[Activity] If a line in the data below includes the string "headings", please return a copy of it.

━━━━━━

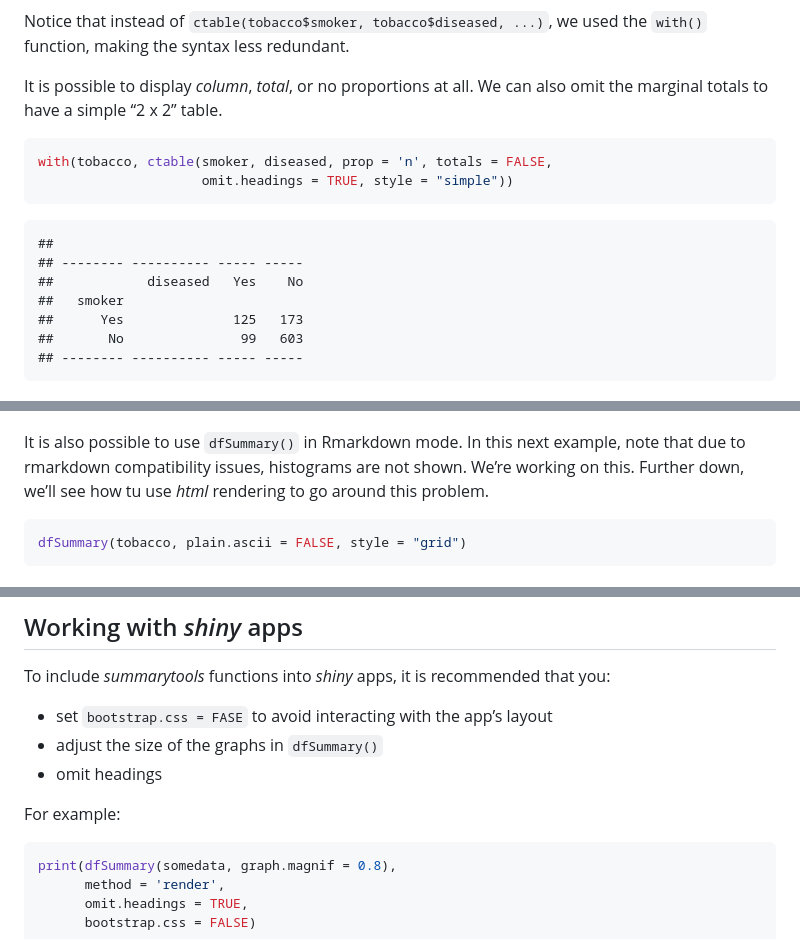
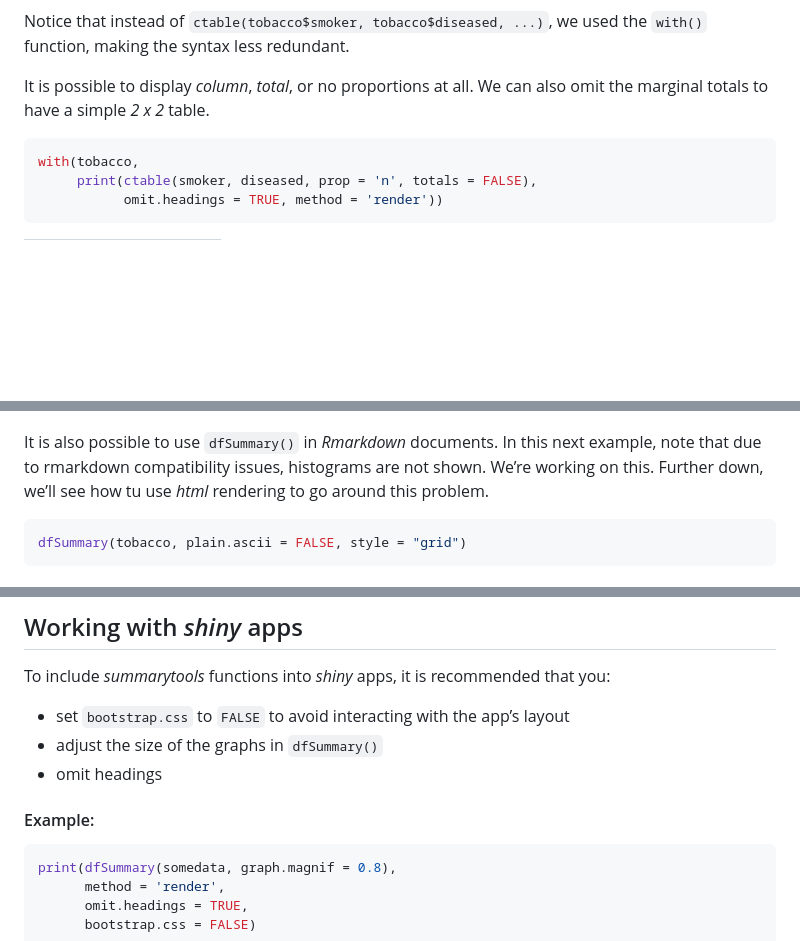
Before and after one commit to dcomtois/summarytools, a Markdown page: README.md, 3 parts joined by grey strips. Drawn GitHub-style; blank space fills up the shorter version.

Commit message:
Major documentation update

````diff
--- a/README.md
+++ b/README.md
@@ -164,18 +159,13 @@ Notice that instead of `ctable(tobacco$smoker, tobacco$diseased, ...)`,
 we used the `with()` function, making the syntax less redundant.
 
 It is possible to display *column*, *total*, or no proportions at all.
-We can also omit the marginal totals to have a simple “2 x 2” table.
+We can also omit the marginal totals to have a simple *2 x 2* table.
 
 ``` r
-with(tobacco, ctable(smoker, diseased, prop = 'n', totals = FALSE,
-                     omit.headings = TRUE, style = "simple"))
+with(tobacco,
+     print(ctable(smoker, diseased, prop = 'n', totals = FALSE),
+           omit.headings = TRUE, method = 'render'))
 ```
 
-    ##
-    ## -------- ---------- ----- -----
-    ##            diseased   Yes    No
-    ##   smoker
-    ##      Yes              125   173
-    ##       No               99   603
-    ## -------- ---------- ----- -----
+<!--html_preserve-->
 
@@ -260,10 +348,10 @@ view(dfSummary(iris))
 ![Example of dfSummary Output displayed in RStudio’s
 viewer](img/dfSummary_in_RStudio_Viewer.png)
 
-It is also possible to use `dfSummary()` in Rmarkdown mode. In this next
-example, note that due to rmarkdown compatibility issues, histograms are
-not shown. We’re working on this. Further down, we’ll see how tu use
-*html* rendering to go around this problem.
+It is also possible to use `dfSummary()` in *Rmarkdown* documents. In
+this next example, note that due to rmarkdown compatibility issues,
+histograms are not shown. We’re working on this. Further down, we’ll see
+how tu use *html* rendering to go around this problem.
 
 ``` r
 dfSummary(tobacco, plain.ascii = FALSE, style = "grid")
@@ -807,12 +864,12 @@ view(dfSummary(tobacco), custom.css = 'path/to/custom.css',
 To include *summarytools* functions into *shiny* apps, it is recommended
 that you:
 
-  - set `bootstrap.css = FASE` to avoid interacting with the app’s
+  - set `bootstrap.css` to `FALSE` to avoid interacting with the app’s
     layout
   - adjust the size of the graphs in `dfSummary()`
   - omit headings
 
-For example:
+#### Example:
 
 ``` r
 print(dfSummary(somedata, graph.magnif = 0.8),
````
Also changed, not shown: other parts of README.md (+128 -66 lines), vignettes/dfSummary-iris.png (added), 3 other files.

━━━━━━

[Solved exercise]
-                     omit.headings = TRUE, style = "simple"))
+           omit.headings = TRUE, method = 'render'))
   - omit headings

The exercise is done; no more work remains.